A team of scientists at U of G’s Biodiversity Institute of Ontario (BIO) working with Chinese researchers examined 20 extracts and 47 CPMs.  Contents matched ingredients listed on the labels in only 17 per cent of the extracts and 22 per cent of the CPMs.

The team tested for Lonicerae japonicae Flos, or East Asian honeysuckle. The dried leaves and flowers of the plant are used in traditional Chinese medicine to treat fevers, coughs, headaches and sore throats.

“We found significant adulteration in these products; people are not getting what they are paying for,” said study co-author and integrative biology professor Steve Newmaster. “Too often this is the case with natural health products. But now we have found a way to effectively test these medicines using this new technique. Consumers will know what they are putting in their bodies.”

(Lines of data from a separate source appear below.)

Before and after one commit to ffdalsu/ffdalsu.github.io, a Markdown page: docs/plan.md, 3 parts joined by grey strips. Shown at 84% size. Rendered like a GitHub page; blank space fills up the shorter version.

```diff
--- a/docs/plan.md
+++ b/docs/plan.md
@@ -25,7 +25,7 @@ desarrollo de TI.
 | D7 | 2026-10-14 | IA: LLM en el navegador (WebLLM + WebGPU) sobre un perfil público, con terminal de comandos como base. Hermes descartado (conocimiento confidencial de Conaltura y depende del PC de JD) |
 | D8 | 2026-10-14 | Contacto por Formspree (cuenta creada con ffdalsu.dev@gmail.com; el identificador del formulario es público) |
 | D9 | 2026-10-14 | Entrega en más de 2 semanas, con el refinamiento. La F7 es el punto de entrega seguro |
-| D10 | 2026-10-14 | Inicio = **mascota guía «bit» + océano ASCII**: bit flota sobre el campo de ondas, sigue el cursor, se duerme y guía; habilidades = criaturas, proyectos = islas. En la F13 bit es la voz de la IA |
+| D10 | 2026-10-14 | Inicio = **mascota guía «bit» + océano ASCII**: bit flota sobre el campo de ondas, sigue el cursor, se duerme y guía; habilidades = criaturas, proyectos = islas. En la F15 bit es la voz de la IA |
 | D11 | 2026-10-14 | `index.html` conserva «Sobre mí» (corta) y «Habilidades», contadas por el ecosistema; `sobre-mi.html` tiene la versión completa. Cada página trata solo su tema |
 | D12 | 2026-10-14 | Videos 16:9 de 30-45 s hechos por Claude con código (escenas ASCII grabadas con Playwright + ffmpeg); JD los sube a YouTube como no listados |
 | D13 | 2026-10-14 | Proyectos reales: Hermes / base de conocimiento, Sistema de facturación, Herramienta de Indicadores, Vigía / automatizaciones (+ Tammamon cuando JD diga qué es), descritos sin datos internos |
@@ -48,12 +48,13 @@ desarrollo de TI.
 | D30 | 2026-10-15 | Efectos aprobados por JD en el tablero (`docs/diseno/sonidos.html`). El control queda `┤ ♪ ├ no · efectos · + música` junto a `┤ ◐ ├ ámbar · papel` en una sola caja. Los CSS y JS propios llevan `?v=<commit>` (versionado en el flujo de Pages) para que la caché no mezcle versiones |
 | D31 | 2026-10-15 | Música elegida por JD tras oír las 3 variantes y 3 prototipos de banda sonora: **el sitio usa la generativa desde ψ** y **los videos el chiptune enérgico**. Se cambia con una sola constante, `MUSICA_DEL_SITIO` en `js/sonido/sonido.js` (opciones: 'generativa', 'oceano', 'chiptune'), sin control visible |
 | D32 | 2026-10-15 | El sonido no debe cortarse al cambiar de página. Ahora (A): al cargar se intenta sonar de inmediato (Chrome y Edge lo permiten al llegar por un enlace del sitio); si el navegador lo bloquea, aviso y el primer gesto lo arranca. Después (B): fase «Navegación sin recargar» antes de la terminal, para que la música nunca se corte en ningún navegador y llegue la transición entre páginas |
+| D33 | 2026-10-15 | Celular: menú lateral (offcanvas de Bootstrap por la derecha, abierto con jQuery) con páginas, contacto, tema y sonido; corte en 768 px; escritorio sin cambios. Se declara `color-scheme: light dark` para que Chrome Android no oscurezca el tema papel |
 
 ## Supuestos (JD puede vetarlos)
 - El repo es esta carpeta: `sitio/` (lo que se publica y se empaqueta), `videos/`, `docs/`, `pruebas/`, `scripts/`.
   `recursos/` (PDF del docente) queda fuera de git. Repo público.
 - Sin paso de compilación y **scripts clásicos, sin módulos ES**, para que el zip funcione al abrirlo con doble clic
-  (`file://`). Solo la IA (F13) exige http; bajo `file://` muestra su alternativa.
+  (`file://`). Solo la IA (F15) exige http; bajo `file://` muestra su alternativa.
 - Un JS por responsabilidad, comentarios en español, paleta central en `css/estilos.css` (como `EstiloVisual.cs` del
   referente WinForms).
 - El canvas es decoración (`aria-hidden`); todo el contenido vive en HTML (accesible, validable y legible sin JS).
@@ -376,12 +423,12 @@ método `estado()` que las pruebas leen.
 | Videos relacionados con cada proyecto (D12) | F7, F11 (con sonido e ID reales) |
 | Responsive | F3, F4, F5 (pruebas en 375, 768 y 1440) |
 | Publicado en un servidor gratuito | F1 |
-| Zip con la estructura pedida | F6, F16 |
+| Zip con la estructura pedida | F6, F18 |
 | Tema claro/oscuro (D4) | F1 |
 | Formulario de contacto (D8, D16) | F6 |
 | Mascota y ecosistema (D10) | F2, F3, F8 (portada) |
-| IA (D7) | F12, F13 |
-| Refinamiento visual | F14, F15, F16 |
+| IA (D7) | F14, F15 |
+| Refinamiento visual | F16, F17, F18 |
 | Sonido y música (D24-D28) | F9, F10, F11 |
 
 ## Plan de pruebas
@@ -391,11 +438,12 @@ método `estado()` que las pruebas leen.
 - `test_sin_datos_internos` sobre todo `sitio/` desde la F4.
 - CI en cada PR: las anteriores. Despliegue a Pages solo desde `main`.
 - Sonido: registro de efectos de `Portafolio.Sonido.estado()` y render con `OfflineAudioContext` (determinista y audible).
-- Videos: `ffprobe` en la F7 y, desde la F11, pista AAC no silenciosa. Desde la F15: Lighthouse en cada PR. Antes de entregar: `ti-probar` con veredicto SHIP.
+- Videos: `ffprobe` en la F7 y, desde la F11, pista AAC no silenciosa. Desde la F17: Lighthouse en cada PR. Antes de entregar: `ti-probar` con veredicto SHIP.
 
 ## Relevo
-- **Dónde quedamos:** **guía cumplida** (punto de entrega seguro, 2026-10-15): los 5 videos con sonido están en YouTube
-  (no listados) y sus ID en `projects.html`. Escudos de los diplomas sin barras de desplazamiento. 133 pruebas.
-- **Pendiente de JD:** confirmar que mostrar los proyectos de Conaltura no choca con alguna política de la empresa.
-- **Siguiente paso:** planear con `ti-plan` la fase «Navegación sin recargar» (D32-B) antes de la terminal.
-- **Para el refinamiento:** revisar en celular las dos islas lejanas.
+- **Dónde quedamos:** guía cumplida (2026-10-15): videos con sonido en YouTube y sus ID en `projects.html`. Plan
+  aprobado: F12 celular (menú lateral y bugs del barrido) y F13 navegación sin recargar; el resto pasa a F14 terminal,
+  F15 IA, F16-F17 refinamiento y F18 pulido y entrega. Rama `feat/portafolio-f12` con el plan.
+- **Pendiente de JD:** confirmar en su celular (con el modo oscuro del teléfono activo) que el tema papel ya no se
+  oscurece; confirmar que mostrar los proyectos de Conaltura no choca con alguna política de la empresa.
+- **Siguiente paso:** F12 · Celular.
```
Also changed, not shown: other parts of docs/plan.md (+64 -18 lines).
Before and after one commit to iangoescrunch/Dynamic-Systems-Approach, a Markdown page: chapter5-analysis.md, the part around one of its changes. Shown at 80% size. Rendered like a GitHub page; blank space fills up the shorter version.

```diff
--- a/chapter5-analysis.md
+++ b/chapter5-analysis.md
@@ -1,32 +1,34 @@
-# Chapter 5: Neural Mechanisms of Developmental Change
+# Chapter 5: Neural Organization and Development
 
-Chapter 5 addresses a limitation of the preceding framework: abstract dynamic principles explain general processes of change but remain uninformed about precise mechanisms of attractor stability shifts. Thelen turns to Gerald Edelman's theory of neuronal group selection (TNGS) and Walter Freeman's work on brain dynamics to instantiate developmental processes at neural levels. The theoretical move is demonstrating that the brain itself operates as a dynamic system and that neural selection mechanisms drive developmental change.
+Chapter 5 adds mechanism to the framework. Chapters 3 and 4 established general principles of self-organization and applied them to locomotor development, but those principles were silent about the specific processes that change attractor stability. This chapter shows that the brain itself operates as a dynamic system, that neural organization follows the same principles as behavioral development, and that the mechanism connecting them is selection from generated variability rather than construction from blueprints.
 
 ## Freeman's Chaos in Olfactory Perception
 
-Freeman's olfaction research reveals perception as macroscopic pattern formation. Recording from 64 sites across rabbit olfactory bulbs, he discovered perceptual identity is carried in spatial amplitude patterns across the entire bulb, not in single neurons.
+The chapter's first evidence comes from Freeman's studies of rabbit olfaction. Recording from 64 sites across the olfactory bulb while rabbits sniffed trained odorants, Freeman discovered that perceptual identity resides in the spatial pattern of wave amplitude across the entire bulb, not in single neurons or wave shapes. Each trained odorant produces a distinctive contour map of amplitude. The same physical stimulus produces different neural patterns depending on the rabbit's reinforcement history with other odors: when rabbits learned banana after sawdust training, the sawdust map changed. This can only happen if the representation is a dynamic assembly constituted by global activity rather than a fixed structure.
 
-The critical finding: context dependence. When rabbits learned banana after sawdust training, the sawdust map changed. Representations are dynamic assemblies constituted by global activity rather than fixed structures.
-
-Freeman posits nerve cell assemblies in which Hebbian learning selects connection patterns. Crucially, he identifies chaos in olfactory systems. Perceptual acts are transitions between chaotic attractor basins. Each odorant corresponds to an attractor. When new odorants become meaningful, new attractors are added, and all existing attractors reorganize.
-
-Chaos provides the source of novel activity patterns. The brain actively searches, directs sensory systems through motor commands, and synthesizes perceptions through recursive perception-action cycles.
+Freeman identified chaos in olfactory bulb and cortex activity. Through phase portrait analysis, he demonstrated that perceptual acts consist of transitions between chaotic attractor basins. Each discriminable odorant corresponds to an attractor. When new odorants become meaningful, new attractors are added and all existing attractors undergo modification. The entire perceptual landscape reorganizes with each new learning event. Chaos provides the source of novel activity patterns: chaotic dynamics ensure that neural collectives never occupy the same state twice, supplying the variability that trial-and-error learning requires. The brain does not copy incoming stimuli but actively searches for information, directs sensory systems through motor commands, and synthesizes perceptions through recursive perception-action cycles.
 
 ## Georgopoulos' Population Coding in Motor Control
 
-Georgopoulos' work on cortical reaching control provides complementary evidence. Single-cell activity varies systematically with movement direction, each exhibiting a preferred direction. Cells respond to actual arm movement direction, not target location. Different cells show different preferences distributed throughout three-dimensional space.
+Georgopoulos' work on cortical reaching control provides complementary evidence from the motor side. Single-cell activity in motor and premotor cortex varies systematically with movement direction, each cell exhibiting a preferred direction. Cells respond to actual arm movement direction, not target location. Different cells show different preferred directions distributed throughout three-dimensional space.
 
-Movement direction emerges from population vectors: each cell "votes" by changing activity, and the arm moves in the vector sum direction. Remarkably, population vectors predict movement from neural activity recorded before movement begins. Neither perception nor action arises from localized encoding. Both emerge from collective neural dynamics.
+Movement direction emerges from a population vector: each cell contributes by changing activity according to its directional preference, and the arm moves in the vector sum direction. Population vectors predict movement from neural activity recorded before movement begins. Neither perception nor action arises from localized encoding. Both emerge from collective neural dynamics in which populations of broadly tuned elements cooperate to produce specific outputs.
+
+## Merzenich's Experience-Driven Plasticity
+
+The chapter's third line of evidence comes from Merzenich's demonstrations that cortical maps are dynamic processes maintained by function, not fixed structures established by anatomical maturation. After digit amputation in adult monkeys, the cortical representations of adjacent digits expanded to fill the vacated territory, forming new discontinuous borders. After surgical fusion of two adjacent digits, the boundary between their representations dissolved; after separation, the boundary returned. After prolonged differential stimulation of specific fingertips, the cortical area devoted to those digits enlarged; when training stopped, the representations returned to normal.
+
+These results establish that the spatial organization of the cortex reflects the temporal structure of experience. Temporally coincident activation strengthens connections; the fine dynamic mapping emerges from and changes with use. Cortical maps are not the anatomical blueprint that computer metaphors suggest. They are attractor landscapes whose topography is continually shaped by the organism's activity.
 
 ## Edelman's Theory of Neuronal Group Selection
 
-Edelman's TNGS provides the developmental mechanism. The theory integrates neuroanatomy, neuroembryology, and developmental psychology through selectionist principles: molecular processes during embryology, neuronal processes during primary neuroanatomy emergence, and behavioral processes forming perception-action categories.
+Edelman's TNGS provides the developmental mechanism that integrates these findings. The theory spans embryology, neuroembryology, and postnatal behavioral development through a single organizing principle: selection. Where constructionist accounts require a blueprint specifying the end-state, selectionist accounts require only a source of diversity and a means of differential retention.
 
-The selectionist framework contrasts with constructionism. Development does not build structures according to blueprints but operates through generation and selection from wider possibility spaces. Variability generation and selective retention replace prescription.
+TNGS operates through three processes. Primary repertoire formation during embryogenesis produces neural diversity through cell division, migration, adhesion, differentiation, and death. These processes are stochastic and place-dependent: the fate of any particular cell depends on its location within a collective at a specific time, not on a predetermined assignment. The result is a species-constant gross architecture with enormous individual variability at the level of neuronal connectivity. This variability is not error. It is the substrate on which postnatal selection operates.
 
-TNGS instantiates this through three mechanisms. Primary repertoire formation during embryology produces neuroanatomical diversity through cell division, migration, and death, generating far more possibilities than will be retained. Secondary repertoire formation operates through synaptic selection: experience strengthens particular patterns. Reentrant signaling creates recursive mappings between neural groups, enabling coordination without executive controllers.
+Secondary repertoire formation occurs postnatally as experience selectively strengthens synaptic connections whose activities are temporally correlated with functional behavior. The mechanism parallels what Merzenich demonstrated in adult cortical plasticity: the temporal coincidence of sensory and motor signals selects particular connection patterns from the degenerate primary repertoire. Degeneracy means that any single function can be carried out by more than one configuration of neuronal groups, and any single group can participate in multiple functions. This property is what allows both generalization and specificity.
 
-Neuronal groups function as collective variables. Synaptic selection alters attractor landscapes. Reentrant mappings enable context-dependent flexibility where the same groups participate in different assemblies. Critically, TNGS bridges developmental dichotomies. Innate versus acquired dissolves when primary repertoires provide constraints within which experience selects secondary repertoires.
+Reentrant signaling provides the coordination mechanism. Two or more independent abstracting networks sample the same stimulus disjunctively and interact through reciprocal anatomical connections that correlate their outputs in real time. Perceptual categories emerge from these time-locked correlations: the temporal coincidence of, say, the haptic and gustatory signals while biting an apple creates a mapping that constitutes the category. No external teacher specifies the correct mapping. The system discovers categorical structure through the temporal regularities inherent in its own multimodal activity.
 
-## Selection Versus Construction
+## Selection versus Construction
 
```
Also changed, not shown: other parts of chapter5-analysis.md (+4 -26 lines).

Newmaster led a 2013 study that found significant adulteration of herbal products. This new study extends the use of DNA barcoding by analyzing the plant’s unique features to identify the ingredients in the medicines.

Newmaster plans to use this strategy with other medications.

The BIO team recently started the Natural Health Products Research Alliance (NHPRA) to make DNA barcoding more accessible.

“We are getting closer to bringing this technology to the market,” said Newmaster, who directs the NHPRA.

“In a global world, it can be difficult to track sources and ensure product quality. The pressure to save money often leads to product adulteration. Can we help solve this issue? We believe we can.”

Newmaster said the technology will work on all natural health products, including vitamins and probiotics.

“This tool is helpful to consumers and manufacturers. Products can be certified, building trust in companies. In the future, you will know a product is being tested.”